[Dataset excerpts]
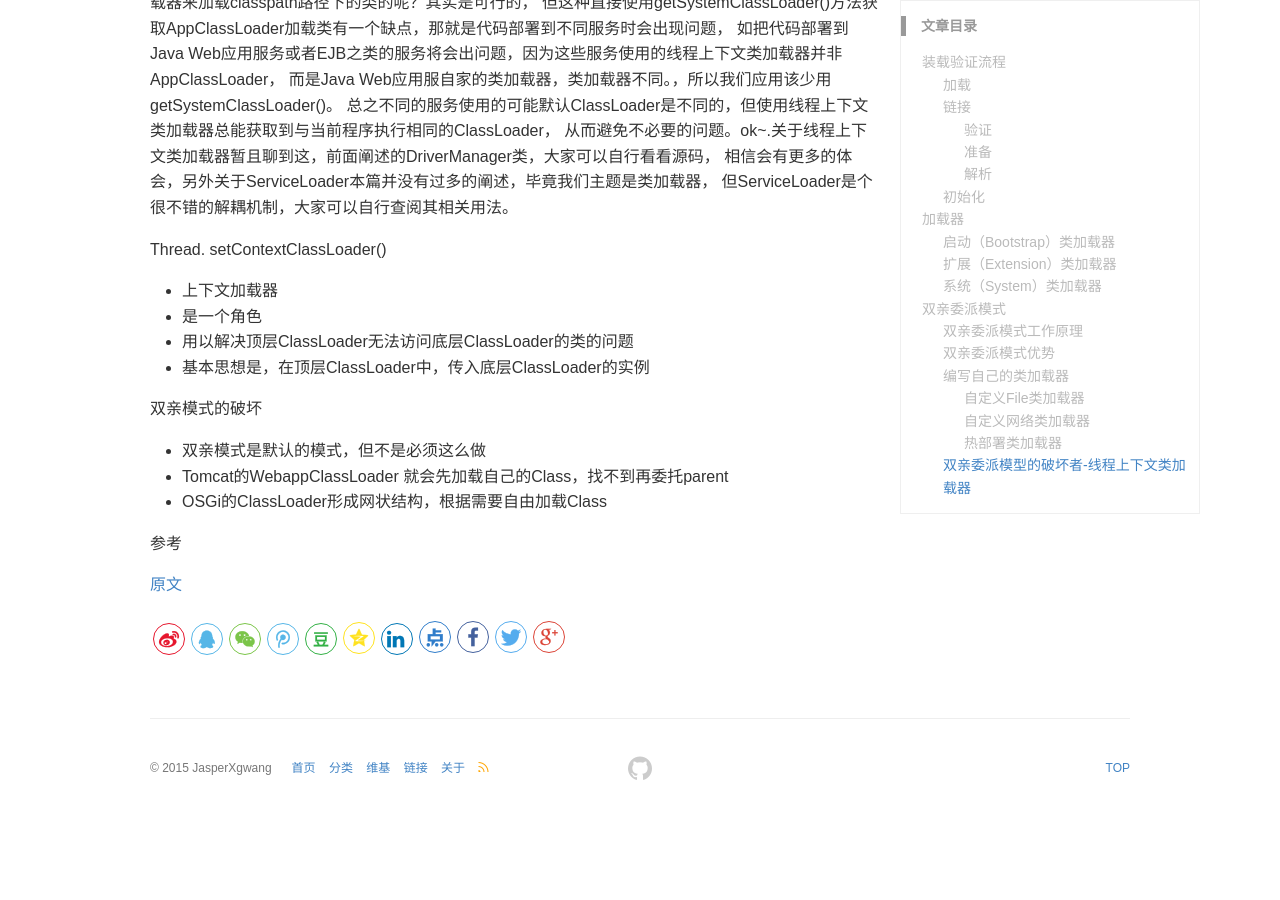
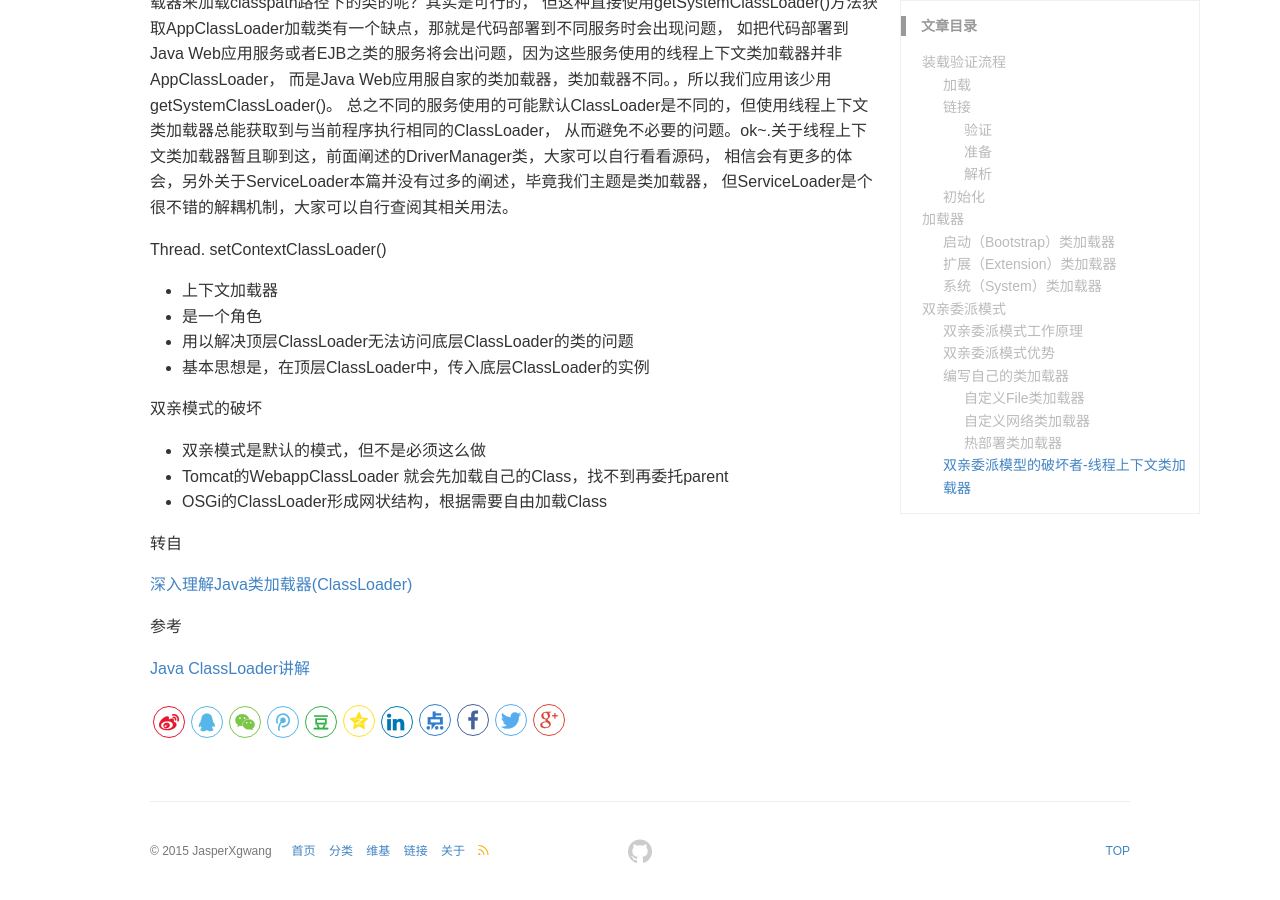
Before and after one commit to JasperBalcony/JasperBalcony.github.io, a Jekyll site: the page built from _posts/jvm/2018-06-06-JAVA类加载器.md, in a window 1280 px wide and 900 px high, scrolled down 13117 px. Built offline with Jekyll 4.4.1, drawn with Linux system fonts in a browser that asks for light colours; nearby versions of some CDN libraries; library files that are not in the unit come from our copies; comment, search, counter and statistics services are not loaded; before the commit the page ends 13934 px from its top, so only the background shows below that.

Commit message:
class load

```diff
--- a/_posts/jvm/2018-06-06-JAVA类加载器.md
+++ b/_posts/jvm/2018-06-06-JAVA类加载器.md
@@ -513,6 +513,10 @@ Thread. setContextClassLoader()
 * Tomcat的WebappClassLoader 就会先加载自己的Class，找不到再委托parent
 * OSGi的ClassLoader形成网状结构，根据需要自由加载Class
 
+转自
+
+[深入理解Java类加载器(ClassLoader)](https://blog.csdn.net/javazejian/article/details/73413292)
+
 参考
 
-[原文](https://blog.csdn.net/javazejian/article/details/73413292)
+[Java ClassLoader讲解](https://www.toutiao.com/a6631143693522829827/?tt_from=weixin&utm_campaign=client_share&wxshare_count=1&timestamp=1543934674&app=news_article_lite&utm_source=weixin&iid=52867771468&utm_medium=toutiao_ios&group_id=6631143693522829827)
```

* * *

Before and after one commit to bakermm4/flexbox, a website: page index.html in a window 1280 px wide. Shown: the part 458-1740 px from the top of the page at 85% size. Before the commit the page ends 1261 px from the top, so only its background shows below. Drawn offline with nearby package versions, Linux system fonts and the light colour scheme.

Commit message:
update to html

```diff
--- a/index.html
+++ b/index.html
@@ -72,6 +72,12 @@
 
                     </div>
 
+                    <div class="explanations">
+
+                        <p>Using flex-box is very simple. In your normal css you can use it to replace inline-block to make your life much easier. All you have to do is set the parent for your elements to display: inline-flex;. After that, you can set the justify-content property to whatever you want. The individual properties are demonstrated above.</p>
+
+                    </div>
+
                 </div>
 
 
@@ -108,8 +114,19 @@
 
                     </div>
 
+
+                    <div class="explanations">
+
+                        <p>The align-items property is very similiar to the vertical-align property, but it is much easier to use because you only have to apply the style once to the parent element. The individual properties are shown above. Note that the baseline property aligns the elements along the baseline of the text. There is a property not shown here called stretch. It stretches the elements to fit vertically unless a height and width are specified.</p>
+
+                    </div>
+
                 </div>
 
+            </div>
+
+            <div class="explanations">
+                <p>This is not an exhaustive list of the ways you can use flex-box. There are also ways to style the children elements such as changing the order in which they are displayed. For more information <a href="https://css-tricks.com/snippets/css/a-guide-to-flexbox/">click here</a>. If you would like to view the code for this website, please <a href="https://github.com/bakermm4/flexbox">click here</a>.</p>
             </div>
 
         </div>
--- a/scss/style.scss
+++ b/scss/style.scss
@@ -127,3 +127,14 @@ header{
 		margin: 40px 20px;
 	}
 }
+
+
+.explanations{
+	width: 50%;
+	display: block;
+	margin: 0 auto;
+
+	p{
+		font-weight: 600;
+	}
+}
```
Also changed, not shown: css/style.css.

The task → Tally every line of the data that holds the word "https" and write the count alone.

Answer to the problem → 4